━━ Data records

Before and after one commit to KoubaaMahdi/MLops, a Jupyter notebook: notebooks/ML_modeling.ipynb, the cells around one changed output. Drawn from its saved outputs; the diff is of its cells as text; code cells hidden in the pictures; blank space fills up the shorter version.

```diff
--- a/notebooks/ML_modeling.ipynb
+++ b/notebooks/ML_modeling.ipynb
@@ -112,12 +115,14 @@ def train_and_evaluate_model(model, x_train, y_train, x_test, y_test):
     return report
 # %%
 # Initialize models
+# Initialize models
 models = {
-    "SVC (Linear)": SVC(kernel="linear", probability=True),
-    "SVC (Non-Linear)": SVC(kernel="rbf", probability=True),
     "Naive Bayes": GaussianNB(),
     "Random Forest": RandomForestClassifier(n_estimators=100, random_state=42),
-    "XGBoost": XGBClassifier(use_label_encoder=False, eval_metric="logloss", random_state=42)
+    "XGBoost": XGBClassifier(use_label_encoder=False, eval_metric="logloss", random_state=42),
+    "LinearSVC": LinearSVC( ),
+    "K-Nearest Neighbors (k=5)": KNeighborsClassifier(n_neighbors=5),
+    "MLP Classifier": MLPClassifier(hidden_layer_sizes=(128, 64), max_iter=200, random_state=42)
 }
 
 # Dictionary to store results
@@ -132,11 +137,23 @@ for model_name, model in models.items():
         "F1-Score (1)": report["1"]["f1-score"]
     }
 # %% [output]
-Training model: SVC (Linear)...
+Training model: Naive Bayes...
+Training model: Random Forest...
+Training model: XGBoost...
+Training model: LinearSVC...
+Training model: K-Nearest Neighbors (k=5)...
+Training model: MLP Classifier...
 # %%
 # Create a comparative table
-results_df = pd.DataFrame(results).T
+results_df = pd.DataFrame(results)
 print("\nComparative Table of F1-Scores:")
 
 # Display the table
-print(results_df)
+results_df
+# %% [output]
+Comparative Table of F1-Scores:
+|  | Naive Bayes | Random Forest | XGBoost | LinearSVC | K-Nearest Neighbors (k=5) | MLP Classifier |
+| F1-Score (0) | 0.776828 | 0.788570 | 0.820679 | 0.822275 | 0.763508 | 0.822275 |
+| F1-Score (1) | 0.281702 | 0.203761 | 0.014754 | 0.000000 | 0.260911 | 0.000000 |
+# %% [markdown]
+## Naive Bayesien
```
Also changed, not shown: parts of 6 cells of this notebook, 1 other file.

━━━━

Every line holding the word "report" should be copied out of the records above.

◆ **Solved problem**:
     return report
         "F1-Score (1)": report["1"]["f1-score"]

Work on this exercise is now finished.